== Task material ==
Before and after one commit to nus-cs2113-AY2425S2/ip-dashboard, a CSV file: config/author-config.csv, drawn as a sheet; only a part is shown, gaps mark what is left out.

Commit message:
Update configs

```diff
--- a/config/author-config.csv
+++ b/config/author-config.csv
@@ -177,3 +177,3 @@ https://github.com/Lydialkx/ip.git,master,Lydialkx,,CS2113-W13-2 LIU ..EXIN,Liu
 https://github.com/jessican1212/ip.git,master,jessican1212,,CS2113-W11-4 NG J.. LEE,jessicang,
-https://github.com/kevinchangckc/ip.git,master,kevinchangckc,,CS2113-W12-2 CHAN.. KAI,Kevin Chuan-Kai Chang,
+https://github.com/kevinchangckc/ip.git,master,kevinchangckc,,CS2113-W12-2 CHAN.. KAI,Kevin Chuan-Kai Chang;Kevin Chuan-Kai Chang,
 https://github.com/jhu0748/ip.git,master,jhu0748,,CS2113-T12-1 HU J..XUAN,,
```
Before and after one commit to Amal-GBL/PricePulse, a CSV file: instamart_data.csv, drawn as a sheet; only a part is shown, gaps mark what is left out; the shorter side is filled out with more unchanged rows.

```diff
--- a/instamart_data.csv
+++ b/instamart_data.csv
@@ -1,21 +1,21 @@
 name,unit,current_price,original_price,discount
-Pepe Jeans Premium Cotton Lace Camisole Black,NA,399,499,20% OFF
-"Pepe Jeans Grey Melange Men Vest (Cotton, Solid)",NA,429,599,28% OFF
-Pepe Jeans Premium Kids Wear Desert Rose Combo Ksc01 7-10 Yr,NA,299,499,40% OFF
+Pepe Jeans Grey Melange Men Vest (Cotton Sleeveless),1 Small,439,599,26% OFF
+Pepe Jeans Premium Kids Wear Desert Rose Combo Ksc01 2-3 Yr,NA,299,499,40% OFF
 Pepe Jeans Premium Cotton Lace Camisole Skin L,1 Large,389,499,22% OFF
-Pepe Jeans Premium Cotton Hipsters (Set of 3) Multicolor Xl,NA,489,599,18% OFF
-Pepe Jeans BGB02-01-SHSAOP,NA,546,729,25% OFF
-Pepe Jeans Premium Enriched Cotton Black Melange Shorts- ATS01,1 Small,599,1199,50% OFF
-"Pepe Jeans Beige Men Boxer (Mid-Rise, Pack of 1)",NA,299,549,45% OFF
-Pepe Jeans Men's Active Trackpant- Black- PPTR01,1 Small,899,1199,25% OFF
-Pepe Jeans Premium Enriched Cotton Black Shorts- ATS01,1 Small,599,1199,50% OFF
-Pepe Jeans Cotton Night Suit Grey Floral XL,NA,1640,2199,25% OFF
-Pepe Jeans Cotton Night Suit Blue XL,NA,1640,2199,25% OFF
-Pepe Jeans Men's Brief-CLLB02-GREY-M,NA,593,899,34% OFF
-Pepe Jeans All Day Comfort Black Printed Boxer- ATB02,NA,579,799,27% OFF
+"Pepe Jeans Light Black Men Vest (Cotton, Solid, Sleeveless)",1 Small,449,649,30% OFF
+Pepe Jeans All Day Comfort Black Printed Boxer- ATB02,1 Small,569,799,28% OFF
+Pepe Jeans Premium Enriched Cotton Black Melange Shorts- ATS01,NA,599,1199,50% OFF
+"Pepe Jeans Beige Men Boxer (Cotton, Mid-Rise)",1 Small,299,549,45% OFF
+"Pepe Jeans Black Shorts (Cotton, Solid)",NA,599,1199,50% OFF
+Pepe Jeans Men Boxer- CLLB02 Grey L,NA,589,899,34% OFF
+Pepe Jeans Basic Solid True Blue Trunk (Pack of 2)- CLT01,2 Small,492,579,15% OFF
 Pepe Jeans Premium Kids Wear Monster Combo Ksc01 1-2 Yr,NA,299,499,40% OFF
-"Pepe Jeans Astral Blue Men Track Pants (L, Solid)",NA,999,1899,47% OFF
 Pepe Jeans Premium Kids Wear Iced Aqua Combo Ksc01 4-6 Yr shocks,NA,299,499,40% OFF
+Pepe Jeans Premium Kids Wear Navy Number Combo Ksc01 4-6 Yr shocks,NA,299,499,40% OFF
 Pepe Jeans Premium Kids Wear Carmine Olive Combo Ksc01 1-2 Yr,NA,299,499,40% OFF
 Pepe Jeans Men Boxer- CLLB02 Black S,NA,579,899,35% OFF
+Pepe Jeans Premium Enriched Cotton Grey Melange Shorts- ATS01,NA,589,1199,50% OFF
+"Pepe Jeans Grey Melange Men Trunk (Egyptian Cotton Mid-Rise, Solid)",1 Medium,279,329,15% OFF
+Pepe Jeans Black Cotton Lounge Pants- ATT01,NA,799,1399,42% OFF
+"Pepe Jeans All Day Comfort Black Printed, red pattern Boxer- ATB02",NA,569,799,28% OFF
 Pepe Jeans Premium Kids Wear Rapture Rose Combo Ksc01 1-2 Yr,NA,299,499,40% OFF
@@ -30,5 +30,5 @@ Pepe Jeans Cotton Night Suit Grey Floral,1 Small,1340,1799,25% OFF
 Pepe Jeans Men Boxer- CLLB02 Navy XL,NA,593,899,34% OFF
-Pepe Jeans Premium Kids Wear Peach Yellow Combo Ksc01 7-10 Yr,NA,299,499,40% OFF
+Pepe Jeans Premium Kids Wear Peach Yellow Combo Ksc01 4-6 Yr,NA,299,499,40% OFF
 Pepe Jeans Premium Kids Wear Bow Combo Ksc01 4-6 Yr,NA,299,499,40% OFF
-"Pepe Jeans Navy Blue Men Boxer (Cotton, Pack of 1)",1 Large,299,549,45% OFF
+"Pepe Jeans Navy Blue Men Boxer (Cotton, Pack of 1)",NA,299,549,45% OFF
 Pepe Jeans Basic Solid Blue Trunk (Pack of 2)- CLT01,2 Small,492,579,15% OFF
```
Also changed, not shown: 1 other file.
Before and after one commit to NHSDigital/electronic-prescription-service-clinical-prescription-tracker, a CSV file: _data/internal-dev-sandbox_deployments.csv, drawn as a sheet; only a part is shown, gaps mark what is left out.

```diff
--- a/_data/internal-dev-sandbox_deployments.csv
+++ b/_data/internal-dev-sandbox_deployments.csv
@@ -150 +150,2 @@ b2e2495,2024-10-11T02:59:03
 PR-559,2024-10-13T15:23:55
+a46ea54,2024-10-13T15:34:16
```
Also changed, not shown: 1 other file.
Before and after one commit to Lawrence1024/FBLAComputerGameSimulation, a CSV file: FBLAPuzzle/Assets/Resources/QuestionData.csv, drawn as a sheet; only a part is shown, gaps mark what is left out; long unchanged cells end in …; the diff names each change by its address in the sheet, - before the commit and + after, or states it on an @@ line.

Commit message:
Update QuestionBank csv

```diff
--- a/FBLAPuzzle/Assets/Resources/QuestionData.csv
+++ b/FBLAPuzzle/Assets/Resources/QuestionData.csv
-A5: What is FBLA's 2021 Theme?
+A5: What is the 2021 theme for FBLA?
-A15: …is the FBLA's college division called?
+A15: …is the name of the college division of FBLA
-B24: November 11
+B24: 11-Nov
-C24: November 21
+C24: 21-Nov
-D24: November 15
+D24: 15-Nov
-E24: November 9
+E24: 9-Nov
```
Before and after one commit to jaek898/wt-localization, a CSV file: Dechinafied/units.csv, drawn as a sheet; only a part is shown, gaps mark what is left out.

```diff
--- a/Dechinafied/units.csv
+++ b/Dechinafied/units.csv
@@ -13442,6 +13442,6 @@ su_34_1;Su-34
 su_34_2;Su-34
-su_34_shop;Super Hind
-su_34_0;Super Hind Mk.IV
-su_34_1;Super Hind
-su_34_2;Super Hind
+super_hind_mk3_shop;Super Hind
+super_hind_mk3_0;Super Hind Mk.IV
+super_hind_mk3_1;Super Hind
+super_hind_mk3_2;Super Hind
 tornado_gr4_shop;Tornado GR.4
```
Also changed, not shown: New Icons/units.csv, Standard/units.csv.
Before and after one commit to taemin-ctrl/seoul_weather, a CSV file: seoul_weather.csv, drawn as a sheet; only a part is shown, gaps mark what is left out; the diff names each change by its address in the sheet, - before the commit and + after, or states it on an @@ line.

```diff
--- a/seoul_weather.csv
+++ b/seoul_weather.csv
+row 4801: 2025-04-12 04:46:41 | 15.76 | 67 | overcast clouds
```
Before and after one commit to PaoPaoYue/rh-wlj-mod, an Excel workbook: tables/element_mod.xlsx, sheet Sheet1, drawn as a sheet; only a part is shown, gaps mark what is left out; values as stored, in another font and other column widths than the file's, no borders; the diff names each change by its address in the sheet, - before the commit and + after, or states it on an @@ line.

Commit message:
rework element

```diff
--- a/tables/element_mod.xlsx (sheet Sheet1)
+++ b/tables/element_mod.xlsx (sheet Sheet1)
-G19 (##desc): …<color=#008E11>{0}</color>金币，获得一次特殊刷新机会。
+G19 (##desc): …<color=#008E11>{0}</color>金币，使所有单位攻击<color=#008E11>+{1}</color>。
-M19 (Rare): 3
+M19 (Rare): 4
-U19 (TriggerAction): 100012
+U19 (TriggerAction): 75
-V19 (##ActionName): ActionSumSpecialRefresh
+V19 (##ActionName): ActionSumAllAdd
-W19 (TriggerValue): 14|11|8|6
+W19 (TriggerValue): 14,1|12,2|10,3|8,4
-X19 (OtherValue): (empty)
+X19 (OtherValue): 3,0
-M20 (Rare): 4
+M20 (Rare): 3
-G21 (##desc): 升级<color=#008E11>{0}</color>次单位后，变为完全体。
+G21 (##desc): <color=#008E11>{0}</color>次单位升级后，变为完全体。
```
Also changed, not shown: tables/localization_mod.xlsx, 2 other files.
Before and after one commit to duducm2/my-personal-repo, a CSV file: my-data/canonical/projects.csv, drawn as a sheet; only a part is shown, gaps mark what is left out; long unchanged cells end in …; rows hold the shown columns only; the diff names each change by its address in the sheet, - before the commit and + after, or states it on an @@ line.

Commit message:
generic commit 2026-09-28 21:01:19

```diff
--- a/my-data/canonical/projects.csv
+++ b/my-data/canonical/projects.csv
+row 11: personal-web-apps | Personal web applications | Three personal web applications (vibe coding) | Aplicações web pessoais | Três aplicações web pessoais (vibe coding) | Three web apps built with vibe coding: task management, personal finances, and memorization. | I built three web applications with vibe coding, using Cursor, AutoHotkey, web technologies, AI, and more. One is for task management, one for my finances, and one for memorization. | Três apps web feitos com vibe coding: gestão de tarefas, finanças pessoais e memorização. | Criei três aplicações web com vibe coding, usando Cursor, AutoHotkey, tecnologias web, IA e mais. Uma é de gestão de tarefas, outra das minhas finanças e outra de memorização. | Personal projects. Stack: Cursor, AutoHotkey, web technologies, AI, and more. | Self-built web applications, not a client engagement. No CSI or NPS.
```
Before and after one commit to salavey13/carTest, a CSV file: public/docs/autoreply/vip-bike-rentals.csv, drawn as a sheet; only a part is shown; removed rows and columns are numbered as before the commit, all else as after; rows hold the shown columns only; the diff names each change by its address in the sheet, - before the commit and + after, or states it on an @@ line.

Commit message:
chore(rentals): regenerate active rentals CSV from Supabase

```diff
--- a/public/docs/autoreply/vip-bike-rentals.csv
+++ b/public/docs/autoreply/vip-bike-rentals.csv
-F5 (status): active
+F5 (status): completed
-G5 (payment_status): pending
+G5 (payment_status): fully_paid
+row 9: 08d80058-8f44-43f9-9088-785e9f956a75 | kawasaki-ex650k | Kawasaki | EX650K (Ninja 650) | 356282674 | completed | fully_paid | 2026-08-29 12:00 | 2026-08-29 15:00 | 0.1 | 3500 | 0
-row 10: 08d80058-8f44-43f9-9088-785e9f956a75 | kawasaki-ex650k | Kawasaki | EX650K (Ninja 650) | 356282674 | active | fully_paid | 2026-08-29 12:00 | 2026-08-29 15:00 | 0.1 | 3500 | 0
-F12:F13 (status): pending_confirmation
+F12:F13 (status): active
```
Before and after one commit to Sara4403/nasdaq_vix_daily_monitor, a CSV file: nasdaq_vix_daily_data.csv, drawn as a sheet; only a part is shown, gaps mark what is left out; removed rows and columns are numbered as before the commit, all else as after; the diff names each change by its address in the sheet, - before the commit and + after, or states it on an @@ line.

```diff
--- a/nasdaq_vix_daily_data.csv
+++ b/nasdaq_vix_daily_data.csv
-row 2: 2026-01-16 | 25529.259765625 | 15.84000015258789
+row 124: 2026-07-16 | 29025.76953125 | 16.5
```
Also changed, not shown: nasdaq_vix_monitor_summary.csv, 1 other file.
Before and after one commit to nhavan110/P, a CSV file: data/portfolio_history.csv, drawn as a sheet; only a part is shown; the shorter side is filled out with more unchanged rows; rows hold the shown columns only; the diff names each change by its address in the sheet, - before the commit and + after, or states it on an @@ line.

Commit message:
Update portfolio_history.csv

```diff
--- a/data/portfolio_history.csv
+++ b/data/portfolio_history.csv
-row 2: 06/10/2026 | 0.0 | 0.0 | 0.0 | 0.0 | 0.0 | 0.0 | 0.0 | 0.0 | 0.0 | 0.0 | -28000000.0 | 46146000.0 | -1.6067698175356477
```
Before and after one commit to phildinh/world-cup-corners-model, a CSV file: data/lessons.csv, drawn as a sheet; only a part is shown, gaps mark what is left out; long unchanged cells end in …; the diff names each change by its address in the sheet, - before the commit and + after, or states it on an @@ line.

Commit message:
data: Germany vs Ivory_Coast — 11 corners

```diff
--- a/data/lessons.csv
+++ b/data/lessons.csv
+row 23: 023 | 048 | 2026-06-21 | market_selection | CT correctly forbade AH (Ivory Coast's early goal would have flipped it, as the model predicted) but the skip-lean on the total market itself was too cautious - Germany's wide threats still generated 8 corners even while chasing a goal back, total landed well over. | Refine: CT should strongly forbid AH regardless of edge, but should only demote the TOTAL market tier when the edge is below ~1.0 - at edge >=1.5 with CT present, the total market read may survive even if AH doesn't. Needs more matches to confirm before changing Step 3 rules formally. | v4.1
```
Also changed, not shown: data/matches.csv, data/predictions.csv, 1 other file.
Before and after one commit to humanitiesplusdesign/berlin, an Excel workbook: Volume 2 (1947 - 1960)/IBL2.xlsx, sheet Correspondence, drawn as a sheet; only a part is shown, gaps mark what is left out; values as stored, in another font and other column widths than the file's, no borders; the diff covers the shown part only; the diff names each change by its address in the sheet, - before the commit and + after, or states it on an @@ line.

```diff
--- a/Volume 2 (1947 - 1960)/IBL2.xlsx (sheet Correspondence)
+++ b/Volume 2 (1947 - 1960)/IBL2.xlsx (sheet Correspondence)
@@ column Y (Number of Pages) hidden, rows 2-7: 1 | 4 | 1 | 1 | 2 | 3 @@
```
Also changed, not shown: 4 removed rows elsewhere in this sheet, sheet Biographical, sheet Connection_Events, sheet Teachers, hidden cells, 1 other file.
===
→ **Exercise**
Wherever the word "Melange" turns up in the material, copy the whole line.

→ **Response area**
-"Pepe Jeans Grey Melange Men Vest (Cotton, Solid)",NA,429,599,28% OFF
+Pepe Jeans Grey Melange Men Vest (Cotton Sleeveless),1 Small,439,599,26% OFF
-Pepe Jeans Premium Enriched Cotton Black Melange Shorts- ATS01,1 Small,599,1199,50% OFF
+Pepe Jeans Premium Enriched Cotton Black Melange Shorts- ATS01,NA,599,1199,50% OFF
+Pepe Jeans Premium Enriched Cotton Grey Melange Shorts- ATS01,NA,589,1199,50% OFF
+"Pepe Jeans Grey Melange Men Trunk (Egyptian Cotton Mid-Rise, Solid)",1 Medium,279,329,15% OFF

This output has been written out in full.